## TRY IT
If a line in the records below contains "ipynb", copy that line.

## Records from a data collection
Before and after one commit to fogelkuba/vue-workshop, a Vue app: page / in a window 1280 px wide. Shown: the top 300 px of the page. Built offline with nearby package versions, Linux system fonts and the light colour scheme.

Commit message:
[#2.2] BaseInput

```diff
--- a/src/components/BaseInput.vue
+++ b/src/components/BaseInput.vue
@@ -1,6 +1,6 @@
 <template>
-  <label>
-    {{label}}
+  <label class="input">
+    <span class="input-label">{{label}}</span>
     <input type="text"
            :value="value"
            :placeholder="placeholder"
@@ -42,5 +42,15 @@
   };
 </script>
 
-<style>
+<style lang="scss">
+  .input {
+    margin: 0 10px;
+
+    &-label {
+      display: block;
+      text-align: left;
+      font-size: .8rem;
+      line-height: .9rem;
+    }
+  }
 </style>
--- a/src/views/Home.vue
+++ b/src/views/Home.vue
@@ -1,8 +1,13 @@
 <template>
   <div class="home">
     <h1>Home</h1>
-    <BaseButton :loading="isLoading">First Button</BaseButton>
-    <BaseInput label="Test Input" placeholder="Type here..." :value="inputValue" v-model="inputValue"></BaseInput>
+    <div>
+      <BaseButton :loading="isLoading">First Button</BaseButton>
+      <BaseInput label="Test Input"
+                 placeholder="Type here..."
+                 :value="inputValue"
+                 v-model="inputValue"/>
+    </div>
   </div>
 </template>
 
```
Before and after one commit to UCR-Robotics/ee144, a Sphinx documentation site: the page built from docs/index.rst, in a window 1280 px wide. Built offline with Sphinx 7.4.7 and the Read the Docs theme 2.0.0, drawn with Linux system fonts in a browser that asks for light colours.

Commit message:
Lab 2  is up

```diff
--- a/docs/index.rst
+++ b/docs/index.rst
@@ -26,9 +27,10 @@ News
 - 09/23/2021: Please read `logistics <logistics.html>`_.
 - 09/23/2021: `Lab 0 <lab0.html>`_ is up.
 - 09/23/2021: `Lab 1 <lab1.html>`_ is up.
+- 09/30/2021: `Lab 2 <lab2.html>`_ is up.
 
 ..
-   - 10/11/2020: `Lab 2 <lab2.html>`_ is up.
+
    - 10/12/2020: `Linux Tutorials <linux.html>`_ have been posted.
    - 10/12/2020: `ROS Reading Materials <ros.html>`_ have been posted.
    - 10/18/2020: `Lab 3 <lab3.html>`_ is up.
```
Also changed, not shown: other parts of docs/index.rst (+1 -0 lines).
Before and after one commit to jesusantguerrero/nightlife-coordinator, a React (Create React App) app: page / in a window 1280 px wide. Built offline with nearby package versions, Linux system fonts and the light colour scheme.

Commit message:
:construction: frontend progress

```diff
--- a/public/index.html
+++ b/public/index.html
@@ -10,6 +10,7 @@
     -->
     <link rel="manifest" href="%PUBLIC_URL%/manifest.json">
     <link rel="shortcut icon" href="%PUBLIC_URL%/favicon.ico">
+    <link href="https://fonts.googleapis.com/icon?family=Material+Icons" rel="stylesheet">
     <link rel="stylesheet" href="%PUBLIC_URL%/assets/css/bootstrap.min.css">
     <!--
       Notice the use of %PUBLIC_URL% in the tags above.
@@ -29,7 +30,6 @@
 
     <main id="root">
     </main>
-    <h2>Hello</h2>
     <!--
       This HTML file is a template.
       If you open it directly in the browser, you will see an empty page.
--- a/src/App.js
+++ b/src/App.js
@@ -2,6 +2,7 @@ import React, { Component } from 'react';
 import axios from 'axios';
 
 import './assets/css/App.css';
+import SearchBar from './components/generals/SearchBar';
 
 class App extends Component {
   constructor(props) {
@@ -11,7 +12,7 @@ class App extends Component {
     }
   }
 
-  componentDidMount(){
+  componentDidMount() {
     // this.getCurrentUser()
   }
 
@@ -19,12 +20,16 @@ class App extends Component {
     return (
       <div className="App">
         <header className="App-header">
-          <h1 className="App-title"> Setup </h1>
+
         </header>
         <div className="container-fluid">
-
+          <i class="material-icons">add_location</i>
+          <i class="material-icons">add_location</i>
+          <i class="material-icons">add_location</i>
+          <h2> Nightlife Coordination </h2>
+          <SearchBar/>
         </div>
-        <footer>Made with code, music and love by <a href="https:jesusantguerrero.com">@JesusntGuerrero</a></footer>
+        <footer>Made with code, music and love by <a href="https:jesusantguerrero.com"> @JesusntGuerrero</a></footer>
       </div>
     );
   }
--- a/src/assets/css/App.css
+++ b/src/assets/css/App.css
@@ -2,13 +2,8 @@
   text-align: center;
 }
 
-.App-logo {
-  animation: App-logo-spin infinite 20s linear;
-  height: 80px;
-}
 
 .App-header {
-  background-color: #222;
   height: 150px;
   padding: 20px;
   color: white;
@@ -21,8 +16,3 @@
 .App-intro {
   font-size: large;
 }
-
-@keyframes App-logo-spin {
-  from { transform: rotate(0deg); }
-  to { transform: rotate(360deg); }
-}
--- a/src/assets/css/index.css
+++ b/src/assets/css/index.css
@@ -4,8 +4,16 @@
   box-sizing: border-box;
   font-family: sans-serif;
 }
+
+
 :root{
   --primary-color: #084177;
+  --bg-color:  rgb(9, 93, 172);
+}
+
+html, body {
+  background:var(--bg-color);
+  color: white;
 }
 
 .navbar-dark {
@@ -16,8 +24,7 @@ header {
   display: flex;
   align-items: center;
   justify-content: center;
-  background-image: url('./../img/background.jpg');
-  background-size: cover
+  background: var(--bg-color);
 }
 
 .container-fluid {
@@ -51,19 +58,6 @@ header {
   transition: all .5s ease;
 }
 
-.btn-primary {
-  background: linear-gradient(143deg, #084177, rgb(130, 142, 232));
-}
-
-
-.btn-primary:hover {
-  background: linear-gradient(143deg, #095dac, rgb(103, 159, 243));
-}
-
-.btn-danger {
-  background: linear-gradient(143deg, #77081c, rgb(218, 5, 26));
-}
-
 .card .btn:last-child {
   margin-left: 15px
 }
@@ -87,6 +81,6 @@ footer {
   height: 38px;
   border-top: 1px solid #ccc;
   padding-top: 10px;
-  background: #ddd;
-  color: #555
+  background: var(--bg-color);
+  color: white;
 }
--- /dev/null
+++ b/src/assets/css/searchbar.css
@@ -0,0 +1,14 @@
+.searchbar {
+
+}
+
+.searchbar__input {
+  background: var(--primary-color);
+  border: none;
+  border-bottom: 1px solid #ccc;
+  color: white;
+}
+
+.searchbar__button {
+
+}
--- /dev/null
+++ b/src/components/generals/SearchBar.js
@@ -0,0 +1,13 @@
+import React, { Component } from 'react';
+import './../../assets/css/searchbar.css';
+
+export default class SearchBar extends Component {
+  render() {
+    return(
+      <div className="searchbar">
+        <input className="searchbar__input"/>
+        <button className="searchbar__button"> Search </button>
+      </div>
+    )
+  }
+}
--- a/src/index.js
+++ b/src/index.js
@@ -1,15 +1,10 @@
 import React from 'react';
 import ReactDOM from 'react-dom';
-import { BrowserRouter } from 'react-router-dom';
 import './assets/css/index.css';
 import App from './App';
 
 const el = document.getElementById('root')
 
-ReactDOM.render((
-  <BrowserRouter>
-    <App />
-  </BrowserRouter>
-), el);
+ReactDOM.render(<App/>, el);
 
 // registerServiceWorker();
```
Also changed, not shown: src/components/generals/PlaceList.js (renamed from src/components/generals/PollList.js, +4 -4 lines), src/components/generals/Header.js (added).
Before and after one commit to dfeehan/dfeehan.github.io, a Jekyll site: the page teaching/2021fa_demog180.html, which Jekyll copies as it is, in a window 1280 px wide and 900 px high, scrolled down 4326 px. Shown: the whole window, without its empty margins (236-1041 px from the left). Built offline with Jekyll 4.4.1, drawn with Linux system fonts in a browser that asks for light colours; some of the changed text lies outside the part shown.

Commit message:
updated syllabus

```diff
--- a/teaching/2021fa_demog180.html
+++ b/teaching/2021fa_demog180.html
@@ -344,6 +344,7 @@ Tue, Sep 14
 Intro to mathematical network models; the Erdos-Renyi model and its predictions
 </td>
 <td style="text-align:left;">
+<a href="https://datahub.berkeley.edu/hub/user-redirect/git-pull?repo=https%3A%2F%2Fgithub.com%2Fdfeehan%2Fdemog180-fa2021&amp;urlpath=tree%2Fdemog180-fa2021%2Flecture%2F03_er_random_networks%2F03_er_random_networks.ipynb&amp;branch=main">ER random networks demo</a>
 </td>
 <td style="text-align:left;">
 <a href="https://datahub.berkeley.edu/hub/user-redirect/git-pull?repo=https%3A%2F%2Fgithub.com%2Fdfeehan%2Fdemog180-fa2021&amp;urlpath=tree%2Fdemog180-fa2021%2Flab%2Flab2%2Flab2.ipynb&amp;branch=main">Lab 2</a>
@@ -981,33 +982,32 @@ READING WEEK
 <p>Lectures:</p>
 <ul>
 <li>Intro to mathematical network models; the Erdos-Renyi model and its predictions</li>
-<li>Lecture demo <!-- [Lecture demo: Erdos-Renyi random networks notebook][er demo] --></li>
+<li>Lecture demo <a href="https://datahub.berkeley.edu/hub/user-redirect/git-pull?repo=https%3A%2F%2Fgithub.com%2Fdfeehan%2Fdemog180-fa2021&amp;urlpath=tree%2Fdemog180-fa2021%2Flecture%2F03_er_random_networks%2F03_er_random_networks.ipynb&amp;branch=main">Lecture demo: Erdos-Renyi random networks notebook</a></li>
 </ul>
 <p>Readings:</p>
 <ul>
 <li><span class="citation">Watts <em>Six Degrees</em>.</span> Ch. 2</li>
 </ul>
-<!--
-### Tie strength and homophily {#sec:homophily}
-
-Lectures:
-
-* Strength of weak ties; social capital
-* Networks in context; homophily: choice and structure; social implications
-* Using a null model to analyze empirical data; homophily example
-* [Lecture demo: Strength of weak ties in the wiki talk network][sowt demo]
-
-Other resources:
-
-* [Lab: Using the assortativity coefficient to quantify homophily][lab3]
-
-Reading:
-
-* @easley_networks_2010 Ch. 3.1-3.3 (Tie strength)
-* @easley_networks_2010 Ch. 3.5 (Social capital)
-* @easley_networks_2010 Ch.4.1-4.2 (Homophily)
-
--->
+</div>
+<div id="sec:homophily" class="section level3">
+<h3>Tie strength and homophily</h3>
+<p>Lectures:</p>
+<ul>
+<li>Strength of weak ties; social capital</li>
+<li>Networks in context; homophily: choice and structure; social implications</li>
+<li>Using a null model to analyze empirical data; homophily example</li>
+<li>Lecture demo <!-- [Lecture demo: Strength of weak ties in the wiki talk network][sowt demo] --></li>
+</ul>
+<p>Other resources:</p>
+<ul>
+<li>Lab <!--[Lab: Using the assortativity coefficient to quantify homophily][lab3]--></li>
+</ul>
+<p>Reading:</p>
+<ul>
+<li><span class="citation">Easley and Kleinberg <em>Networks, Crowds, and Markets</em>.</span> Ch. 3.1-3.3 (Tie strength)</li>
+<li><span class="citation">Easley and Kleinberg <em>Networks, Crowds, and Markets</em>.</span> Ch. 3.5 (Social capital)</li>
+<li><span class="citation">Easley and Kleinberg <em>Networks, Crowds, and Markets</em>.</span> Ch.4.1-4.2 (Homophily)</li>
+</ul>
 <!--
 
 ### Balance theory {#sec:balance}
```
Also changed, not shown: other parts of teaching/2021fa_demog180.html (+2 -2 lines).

## WRITTEN SOLUTION
+<a href="https://datahub.berkeley.edu/hub/user-redirect/git-pull?repo=https%3A%2F%2Fgithub.com%2Fdfeehan%2Fdemog180-fa2021&amp;urlpath=tree%2Fdemog180-fa2021%2Flecture%2F03_er_random_networks%2F03_er_random_networks.ipynb&amp;branch=main">ER random networks demo</a>
 <a href="https://datahub.berkeley.edu/hub/user-redirect/git-pull?repo=https%3A%2F%2Fgithub.com%2Fdfeehan%2Fdemog180-fa2021&amp;urlpath=tree%2Fdemog180-fa2021%2Flab%2Flab2%2Flab2.ipynb&amp;branch=main">Lab 2</a>
+<li>Lecture demo <a href="https://datahub.berkeley.edu/hub/user-redirect/git-pull?repo=https%3A%2F%2Fgithub.com%2Fdfeehan%2Fdemog180-fa2021&amp;urlpath=tree%2Fdemog180-fa2021%2Flecture%2F03_er_random_networks%2F03_er_random_networks.ipynb&amp;branch=main">Lecture demo: Erdos-Renyi random networks notebook</a></li>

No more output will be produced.